*PROBLEM STATEMENT*: Using the listing below, work out how many lines carry the word "than", and state nothing but that number.

*INPUT DATA*:
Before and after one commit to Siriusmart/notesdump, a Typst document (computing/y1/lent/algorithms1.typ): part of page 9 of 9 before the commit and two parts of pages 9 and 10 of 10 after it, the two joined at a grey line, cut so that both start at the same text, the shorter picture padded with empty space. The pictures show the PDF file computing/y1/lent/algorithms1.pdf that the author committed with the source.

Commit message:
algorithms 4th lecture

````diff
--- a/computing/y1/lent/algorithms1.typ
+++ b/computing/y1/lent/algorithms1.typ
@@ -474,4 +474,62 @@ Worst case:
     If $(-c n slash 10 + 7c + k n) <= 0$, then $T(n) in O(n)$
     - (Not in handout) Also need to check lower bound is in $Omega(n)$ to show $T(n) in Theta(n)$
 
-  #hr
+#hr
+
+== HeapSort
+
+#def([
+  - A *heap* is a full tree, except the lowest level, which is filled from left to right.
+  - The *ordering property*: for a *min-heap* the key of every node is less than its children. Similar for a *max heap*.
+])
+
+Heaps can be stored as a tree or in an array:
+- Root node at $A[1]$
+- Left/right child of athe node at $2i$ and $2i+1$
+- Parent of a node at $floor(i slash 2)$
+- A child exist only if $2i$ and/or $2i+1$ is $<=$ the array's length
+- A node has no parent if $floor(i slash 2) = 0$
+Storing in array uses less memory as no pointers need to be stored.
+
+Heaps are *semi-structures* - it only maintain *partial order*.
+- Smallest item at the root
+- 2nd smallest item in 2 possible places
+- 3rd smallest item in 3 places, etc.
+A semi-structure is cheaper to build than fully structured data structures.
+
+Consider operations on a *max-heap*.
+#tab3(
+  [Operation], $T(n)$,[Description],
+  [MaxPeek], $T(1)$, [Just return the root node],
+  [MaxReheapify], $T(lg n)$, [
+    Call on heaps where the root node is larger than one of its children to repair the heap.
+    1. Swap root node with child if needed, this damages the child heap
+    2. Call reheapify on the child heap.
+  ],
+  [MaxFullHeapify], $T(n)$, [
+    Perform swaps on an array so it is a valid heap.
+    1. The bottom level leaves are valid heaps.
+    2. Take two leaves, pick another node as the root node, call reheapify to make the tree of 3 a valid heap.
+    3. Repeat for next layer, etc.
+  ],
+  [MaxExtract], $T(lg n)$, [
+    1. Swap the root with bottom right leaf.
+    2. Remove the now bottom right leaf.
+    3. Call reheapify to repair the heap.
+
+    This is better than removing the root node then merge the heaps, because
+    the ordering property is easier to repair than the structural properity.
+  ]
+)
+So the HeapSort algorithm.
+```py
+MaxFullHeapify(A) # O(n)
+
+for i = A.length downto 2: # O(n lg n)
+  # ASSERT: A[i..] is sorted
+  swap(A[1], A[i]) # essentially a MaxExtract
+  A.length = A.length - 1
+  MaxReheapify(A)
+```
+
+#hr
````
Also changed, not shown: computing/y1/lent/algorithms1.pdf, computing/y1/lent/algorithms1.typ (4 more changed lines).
--
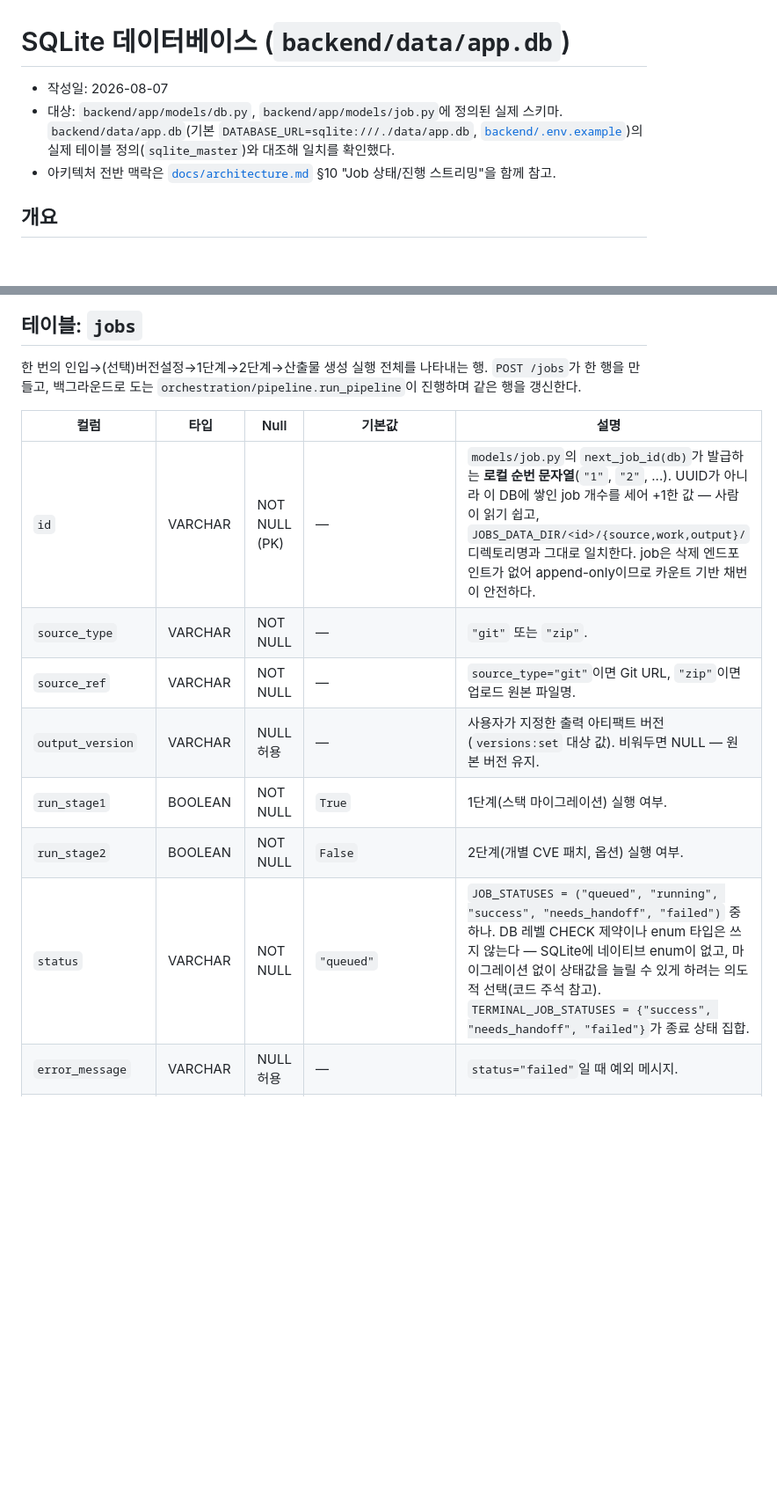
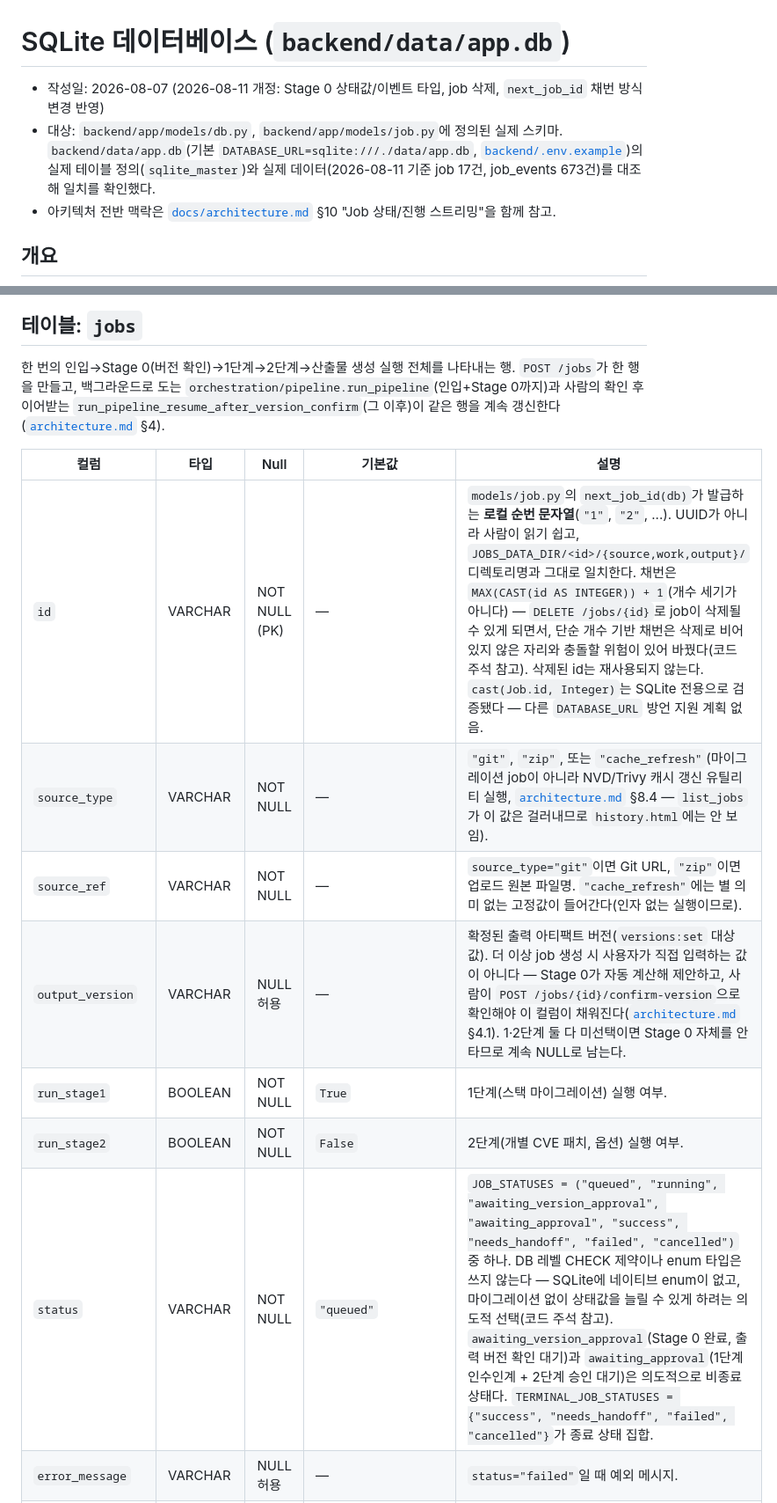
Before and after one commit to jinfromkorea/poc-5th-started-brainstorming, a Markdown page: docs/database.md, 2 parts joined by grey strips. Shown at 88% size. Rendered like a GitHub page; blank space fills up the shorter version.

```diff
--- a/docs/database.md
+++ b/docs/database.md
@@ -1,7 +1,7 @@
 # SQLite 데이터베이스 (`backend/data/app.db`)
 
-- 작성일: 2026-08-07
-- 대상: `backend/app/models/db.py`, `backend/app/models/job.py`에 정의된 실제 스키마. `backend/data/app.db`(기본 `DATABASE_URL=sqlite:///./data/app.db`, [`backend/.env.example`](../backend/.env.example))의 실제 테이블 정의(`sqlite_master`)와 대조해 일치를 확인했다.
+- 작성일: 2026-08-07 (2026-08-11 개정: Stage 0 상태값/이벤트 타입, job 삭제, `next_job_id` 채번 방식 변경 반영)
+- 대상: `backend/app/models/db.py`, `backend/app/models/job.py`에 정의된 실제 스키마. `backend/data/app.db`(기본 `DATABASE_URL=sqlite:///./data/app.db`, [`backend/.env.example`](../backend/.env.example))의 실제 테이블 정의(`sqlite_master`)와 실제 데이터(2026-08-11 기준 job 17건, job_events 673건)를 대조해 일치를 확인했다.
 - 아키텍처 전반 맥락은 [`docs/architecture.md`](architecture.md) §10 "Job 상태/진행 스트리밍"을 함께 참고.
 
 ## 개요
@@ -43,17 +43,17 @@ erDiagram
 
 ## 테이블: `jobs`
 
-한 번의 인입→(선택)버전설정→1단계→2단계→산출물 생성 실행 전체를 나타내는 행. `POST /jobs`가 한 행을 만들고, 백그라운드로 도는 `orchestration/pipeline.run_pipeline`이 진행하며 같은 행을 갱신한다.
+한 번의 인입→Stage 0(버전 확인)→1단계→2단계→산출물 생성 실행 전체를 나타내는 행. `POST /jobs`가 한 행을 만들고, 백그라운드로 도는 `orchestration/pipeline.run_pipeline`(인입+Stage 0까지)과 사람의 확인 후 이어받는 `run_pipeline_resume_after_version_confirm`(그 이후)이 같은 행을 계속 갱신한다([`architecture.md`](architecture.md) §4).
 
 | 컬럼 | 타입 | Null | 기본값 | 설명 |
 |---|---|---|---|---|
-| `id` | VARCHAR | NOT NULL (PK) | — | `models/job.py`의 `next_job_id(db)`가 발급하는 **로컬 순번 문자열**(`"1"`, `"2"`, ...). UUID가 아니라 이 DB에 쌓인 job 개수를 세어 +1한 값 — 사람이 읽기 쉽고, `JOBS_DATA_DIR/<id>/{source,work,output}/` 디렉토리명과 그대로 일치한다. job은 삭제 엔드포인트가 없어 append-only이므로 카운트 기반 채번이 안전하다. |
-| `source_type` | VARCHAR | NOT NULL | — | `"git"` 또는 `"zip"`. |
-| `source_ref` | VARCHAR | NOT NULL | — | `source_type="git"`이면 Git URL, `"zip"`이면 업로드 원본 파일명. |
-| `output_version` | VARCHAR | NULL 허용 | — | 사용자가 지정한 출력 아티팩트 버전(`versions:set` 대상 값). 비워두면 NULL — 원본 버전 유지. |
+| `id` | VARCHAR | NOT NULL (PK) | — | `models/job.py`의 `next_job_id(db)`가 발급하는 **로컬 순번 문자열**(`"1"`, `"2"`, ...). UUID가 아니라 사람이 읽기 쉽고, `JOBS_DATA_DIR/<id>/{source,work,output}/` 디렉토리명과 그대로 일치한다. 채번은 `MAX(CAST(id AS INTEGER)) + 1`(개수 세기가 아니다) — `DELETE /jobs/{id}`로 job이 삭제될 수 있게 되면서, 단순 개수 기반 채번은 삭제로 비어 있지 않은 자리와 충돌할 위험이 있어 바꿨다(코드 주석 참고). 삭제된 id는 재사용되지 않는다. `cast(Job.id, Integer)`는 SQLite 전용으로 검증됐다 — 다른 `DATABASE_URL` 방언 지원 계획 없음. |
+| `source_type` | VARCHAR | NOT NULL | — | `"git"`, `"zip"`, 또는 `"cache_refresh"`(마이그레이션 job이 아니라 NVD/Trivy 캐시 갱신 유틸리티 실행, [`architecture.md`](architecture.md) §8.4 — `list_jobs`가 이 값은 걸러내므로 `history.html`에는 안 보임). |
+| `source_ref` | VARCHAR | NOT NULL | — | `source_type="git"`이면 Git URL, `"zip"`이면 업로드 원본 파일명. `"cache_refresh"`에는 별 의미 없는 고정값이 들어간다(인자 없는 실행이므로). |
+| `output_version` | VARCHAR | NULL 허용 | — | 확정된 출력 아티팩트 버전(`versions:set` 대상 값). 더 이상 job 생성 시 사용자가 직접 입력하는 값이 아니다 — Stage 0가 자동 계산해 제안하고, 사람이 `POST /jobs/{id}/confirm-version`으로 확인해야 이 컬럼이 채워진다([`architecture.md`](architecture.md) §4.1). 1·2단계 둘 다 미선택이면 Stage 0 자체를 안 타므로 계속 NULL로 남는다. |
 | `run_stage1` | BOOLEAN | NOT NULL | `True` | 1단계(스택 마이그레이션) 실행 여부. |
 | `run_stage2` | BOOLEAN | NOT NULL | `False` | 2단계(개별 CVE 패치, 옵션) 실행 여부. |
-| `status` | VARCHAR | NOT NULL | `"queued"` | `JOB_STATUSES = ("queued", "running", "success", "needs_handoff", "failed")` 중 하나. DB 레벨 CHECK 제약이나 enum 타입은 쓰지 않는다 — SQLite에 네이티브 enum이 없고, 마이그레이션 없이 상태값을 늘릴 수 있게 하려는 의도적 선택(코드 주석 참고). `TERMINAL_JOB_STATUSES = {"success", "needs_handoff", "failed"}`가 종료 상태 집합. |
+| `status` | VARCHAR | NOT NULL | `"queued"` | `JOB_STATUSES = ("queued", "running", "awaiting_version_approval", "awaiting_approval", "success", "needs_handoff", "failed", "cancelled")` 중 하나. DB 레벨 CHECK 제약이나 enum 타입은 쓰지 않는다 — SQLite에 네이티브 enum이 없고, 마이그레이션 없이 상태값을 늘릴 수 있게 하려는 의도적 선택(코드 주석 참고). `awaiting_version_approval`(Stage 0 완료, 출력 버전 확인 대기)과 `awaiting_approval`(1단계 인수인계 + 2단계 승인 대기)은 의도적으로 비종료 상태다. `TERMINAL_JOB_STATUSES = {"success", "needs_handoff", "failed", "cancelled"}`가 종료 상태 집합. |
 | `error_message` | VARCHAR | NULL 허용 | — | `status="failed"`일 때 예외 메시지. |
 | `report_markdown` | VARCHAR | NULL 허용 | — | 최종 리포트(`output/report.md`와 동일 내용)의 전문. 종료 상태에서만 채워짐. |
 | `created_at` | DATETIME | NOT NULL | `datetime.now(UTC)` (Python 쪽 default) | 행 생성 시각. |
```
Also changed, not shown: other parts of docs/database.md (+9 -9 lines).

*WRITTEN RESPONSE*: 5